• **GOAL OF THE EXERCISE**
Repeat only the lines below from the one containing "-# Adding spatial audio to your project" through the one containing "Project Settings ->", inclusive, exactly as written.
SUPPLIED DATA Block Start
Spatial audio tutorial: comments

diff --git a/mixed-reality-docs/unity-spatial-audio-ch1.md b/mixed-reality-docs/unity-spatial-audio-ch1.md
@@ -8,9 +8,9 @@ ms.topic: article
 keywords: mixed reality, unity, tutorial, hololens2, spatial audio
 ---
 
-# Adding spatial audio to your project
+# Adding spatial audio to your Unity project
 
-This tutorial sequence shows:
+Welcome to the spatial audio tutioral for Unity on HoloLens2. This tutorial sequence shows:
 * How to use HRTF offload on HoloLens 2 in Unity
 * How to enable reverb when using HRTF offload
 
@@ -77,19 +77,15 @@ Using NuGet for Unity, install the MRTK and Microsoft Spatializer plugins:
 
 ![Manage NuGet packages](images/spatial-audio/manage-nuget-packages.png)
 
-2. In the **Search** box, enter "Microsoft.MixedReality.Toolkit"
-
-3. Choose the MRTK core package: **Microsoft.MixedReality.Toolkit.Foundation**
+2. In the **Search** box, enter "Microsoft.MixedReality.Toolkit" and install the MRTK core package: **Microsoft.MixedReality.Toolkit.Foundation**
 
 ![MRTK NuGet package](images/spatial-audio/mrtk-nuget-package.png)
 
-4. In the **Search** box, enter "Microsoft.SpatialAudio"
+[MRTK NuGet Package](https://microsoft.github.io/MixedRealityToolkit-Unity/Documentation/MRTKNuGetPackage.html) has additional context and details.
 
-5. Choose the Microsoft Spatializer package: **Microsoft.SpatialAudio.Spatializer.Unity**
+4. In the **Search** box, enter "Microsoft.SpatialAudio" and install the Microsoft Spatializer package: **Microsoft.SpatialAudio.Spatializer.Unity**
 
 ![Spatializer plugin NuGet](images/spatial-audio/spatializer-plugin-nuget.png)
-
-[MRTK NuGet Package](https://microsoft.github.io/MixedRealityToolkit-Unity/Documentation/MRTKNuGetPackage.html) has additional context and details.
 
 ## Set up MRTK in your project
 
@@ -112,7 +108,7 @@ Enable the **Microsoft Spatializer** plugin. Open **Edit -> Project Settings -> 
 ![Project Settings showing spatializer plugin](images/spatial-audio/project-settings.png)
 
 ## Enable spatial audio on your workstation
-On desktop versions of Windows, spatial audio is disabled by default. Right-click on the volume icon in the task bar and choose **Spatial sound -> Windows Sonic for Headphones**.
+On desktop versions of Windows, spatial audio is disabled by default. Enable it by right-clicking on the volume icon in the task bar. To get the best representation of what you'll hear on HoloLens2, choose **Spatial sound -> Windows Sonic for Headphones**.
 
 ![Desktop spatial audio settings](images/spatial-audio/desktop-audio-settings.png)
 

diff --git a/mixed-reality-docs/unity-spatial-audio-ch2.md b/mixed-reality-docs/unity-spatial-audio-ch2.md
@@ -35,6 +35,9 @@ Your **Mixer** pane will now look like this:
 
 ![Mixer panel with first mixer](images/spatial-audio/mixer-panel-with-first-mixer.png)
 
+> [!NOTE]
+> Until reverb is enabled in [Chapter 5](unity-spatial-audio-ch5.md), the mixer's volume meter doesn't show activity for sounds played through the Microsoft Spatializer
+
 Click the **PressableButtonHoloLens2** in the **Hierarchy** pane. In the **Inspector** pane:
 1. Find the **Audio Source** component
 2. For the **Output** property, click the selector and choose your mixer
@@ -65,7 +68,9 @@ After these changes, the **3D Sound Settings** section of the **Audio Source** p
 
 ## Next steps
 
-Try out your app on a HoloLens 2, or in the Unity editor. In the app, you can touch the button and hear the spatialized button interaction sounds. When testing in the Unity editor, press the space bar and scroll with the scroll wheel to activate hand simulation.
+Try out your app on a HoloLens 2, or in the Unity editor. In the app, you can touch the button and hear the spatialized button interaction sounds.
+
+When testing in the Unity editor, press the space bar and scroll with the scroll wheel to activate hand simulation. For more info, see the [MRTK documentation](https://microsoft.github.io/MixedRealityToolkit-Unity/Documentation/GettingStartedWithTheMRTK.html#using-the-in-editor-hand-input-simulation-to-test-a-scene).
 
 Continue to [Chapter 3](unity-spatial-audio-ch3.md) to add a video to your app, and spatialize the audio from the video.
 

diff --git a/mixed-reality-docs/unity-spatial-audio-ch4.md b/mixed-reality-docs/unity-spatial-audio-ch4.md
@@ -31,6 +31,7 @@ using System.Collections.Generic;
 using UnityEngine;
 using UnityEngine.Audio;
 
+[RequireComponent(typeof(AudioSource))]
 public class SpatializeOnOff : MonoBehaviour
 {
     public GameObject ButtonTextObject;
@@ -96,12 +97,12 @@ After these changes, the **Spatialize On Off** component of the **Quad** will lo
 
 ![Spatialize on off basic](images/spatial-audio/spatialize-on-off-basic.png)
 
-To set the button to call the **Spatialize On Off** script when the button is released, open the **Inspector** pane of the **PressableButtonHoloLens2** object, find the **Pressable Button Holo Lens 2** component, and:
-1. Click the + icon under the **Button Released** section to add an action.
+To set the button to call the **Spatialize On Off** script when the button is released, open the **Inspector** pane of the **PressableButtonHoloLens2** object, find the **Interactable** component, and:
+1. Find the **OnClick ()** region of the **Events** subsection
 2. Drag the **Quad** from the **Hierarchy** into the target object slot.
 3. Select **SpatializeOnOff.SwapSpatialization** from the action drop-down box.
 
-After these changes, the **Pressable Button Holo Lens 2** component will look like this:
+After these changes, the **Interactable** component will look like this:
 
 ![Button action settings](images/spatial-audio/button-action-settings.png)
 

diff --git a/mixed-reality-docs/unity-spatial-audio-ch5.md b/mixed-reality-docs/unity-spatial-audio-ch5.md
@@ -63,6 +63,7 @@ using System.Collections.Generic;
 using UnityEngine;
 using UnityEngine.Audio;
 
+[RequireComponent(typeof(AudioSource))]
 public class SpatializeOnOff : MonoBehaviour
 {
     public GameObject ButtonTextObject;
SUPPLIED DATA Block End
• **SOLUTION TO THIS EXERCISE**
-# Adding spatial audio to your project
+# Adding spatial audio to your Unity project
 
-This tutorial sequence shows:
+Welcome to the spatial audio tutioral for Unity on HoloLens2. This tutorial sequence shows:
 * How to use HRTF offload on HoloLens 2 in Unity
 * How to enable reverb when using HRTF offload
 
@@ -77,19 +77,15 @@ Using NuGet for Unity, install the MRTK and Microsoft Spatializer plugins:
 
 ![Manage NuGet packages](images/spatial-audio/manage-nuget-packages.png)
 
-2. In the **Search** box, enter "Microsoft.MixedReality.Toolkit"
-
-3. Choose the MRTK core package: **Microsoft.MixedReality.Toolkit.Foundation**
+2. In the **Search** box, enter "Microsoft.MixedReality.Toolkit" and install the MRTK core package: **Microsoft.MixedReality.Toolkit.Foundation**
 
 ![MRTK NuGet package](images/spatial-audio/mrtk-nuget-package.png)
 
-4. In the **Search** box, enter "Microsoft.SpatialAudio"
+[MRTK NuGet Package](https://microsoft.github.io/MixedRealityToolkit-Unity/Documentation/MRTKNuGetPackage.html) has additional context and details.
 
-5. Choose the Microsoft Spatializer package: **Microsoft.SpatialAudio.Spatializer.Unity**
+4. In the **Search** box, enter "Microsoft.SpatialAudio" and install the Microsoft Spatializer package: **Microsoft.SpatialAudio.Spatializer.Unity**
 
 ![Spatializer plugin NuGet](images/spatial-audio/spatializer-plugin-nuget.png)
-
-[MRTK NuGet Package](https://microsoft.github.io/MixedRealityToolkit-Unity/Documentation/MRTKNuGetPackage.html) has additional context and details.
 
 ## Set up MRTK in your project
 
@@ -112,7 +108,7 @@ Enable the **Microsoft Spatializer** plugin. Open **Edit -> Project Settings -> 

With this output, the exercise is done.